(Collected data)
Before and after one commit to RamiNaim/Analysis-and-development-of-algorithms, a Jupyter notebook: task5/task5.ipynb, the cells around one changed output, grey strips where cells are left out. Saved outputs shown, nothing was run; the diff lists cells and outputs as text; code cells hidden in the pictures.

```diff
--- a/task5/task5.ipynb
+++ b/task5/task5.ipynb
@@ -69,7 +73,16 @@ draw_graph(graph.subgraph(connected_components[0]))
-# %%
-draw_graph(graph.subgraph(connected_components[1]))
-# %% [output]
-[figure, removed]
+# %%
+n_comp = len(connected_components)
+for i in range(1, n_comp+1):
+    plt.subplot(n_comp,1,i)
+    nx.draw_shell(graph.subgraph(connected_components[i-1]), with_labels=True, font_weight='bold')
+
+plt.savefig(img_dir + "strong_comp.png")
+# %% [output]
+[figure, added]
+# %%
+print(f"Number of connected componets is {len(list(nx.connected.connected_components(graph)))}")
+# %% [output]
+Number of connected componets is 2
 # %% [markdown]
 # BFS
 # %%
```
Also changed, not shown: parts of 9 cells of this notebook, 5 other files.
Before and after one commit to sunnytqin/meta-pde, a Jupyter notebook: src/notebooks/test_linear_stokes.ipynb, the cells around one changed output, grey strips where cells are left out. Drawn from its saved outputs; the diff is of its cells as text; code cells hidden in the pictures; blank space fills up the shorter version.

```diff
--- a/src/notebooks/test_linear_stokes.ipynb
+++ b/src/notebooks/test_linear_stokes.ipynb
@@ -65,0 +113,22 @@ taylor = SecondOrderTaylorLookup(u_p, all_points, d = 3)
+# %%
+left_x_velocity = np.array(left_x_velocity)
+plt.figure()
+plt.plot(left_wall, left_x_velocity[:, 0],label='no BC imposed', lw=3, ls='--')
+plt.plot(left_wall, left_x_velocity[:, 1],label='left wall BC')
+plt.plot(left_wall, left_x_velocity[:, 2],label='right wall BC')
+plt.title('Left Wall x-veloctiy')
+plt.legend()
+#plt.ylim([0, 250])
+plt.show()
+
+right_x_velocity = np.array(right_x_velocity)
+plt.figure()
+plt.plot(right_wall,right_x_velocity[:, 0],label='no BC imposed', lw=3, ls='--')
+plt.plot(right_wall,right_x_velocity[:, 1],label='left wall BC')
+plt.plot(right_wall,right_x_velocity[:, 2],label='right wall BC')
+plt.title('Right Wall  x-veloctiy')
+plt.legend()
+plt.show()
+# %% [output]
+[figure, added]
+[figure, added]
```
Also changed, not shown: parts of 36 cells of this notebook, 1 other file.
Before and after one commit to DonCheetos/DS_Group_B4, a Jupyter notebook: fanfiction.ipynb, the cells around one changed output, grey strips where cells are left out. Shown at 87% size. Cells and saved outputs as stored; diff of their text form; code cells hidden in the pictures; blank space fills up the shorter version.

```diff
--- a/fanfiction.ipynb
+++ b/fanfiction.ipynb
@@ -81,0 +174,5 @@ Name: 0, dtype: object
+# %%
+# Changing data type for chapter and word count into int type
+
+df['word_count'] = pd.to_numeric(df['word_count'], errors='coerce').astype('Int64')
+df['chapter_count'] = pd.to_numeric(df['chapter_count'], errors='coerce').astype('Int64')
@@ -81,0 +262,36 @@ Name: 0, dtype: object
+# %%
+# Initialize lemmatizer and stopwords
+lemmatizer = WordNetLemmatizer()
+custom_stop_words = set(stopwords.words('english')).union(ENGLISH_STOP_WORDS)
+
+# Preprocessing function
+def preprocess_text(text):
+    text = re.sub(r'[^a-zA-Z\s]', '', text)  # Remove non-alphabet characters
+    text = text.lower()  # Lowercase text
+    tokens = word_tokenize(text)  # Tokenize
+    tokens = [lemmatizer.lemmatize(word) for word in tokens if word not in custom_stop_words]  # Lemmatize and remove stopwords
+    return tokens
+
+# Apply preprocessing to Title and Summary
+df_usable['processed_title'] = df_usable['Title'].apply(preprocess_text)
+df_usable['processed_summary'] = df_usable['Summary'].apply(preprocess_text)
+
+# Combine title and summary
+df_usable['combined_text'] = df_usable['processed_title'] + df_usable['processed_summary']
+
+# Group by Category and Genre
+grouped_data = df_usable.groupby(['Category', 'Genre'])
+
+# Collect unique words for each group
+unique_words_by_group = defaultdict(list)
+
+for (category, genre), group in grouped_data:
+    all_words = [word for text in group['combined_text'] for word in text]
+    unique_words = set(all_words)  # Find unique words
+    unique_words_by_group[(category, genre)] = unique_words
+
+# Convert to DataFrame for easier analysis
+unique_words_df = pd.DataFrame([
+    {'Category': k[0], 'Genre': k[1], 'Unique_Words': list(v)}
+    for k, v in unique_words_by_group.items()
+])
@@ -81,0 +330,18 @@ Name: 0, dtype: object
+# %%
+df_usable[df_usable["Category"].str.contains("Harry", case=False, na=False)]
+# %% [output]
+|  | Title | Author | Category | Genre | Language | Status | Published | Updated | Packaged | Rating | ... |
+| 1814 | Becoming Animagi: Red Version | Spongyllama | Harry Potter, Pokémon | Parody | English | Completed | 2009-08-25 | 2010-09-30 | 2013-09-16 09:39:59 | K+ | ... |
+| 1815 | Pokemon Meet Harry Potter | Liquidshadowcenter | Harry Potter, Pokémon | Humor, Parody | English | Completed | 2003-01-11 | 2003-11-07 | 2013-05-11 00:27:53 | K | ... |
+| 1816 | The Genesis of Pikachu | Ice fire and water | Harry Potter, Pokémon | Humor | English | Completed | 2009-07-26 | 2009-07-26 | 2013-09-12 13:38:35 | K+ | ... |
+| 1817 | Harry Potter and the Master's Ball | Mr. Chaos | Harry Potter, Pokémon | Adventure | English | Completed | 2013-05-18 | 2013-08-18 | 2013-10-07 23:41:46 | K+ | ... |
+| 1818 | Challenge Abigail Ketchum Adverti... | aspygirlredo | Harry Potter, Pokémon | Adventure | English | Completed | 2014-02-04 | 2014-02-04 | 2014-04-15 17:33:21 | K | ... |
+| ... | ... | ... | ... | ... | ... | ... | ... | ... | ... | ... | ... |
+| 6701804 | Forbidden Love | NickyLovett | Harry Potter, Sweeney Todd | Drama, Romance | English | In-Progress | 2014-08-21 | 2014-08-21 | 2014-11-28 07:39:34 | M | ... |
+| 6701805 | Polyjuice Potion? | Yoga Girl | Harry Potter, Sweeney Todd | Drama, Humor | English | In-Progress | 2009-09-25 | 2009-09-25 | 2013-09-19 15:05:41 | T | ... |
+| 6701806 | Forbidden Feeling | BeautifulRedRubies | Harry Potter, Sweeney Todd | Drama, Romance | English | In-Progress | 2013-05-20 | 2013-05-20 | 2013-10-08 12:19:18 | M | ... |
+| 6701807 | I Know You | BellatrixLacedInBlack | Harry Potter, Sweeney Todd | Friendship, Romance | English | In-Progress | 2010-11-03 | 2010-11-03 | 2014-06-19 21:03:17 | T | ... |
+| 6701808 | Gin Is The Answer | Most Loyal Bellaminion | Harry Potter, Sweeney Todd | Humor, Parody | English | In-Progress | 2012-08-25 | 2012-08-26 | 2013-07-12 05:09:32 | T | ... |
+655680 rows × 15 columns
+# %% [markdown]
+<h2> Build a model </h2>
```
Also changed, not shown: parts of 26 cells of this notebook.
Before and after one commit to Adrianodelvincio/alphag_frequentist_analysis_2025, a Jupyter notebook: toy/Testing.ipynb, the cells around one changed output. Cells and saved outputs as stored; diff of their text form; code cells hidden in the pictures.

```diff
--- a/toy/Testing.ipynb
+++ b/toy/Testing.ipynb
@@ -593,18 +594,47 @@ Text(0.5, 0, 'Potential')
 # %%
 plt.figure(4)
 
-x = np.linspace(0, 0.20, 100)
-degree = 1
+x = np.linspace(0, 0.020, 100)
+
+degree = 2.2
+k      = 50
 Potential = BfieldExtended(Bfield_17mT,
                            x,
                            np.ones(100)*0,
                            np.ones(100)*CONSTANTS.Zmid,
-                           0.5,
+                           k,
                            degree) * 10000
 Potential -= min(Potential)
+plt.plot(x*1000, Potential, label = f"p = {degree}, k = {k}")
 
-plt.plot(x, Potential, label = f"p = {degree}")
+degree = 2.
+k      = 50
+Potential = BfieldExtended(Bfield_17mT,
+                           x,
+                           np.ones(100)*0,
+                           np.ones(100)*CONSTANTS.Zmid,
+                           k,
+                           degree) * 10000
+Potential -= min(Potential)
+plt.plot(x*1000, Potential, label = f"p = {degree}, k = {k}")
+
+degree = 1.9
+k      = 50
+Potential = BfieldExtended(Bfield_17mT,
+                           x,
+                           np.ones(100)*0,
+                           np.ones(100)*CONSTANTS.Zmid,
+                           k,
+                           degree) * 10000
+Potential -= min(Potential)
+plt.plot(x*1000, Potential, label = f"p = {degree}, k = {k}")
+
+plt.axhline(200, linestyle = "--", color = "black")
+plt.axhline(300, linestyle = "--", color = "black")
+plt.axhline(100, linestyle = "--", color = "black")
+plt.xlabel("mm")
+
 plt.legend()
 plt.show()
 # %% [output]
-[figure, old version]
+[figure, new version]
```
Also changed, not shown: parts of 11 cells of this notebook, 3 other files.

■ **Exercise brief**
Retype exactly the lines of the data above, starting at its first line and finishing with the line that has "Also changed, not shown: parts of 9" in it.

■ **Response to this exercise**
Before and after one commit to RamiNaim/Analysis-and-development-of-algorithms, a Jupyter notebook: task5/task5.ipynb, the cells around one changed output, grey strips where cells are left out. Saved outputs shown, nothing was run; the diff lists cells and outputs as text; code cells hidden in the pictures.

```diff
--- a/task5/task5.ipynb
+++ b/task5/task5.ipynb
@@ -69,7 +73,16 @@ draw_graph(graph.subgraph(connected_components[0]))
-# %%
-draw_graph(graph.subgraph(connected_components[1]))
-# %% [output]
-[figure, removed]
+# %%
+n_comp = len(connected_components)
+for i in range(1, n_comp+1):
+    plt.subplot(n_comp,1,i)
+    nx.draw_shell(graph.subgraph(connected_components[i-1]), with_labels=True, font_weight='bold')
+
+plt.savefig(img_dir + "strong_comp.png")
+# %% [output]
+[figure, added]
+# %%
+print(f"Number of connected componets is {len(list(nx.connected.connected_components(graph)))}")
+# %% [output]
+Number of connected componets is 2
 # %% [markdown]
 # BFS
 # %%
```
Also changed, not shown: parts of 9 cells of this notebook, 5 other files.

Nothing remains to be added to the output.